I’m a lifelong, died-in-the-wool Democrat and proud of it. Is Hillary Clinton my favorite person? No. Do I think she’s politically coy and crafty? Yes. Is she too hawkish for me? Yes. Will I vote for her? Absolutely.
There isn’t one single person in this country better qualified than Hillary to be president. She has known politics and leadership at every level—as the wife of a highly successful and popular governor-turned-president, as a U.S. senator, and as secretary of state. Not only does she understand and care about the domestic issues affecting the middle and poorer classes, she knows the intrepid waters of foreign affairs and how to navigate them.
Sure, every Republican from big city to tiny farm hates her. They hate her because she’s a Clinton—a name as cringe-inducing to the GOP as the Bush name is to Democrats. They hate her because she “overstepped” her First Lady bounds and dared to go before Congress to push for universal health care.
But most of all, Republicans hate Hillary because she’s had their number all along. They hate her because she pointed the finger more than 20 years ago and accused them of conducting “a vast right-wing conspiracy.” And despite their feigned shock and indignance, she was 100% right.

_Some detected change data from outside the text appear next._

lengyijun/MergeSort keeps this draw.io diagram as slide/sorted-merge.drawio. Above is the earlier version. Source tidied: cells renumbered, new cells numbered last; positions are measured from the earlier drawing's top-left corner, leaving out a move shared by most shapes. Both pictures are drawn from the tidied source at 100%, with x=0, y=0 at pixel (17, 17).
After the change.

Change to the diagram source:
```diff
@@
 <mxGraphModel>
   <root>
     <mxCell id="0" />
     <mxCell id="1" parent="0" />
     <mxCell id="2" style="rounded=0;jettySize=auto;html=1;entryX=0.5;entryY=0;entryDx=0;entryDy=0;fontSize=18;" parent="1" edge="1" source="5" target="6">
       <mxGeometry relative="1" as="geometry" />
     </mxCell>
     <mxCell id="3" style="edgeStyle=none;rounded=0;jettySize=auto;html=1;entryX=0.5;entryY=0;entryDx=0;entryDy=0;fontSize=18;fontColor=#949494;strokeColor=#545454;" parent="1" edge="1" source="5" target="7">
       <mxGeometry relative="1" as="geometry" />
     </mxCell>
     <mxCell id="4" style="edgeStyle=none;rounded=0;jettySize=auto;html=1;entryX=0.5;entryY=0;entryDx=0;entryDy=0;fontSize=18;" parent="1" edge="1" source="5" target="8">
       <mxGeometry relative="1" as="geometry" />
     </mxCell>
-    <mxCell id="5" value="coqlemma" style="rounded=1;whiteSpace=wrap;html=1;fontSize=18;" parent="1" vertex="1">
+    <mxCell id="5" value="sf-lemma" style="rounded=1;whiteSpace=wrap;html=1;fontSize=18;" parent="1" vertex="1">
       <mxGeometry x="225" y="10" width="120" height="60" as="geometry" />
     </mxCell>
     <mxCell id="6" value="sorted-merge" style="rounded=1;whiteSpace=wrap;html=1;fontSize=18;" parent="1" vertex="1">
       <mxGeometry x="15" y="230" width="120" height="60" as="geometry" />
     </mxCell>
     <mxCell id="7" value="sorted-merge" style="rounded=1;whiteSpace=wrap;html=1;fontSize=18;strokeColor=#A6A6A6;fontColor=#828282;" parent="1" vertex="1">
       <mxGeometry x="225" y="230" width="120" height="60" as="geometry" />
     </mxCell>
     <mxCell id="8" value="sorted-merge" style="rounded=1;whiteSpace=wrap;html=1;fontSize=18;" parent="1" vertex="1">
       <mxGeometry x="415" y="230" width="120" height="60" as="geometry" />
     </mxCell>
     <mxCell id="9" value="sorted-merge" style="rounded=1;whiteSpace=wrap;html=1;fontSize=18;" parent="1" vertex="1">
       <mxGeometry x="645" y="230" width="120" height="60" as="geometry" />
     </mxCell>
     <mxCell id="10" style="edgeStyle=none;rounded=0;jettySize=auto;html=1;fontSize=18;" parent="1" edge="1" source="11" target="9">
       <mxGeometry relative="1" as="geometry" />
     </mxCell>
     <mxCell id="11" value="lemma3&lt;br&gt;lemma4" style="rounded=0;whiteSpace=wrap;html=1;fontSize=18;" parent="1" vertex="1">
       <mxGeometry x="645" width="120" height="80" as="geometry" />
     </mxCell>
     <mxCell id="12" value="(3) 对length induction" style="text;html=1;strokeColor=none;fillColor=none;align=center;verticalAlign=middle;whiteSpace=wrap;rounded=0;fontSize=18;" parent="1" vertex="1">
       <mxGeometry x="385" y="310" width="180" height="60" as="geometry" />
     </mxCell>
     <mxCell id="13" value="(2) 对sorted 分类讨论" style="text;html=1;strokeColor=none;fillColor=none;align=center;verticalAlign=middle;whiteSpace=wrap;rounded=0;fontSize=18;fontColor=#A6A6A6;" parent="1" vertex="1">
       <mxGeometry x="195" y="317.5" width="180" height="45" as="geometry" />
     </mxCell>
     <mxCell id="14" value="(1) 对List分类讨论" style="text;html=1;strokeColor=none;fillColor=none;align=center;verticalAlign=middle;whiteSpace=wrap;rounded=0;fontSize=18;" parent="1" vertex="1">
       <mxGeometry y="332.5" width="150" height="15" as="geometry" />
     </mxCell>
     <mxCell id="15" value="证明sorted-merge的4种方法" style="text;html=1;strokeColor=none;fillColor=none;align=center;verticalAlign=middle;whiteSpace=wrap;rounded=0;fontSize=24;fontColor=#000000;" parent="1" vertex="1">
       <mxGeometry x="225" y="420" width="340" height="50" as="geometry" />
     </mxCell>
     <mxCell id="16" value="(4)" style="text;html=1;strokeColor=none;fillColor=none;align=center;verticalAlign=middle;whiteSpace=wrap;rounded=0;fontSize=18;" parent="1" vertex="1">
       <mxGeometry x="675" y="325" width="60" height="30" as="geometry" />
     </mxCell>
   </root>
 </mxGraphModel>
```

Anyone who hasn’t yet figured out that the GOP has a decades-long strategy for controlling every aspect of this country’s government hasn’t been paying attention. Moreover, the party has proven time and again that it will sink to any depth and throw any slime it can find to achieve its goals.
Republicans hate Hillary because they know they’ve met their match in her. They’ve met someone who’s not afraid to say, “Bring it on.” And to top it all off, she’s a woman. Not the preferred GOP gender. With Republicans, hating Hillary is a deeply personal experience. It’s visceral. And it’s because they’re afraid of her strength.
I like Sanders for his stands against the new American class system. I voted for Obama in 2007. But today, I’m proud of Hillary—to the bone. I’ve gained a new respect for her. And I can’t wait to watch her give the Republicans their comeuppance.
A lifelong communicator, I'm pretty sure I came out of the womb talking. But with no siblings to chat and play with, I learned to express myself in writing. My subsequent birth as a politics junkie came while I watched my father, a career Marine, sob uncontrollably over Kennedy's assassination. Intuitively, I knew the world would never be the same, and I should pay attention. So I did.
Now, some 50 years later, I find myself dumbfounded by the trajectory of American politics and the prevalence of ignorance, bigotry, hate, and violence. I started Two Cents of Sense, hoping to help change that trajectory and to promote progressives' conversation, knowledge sharing, and actions.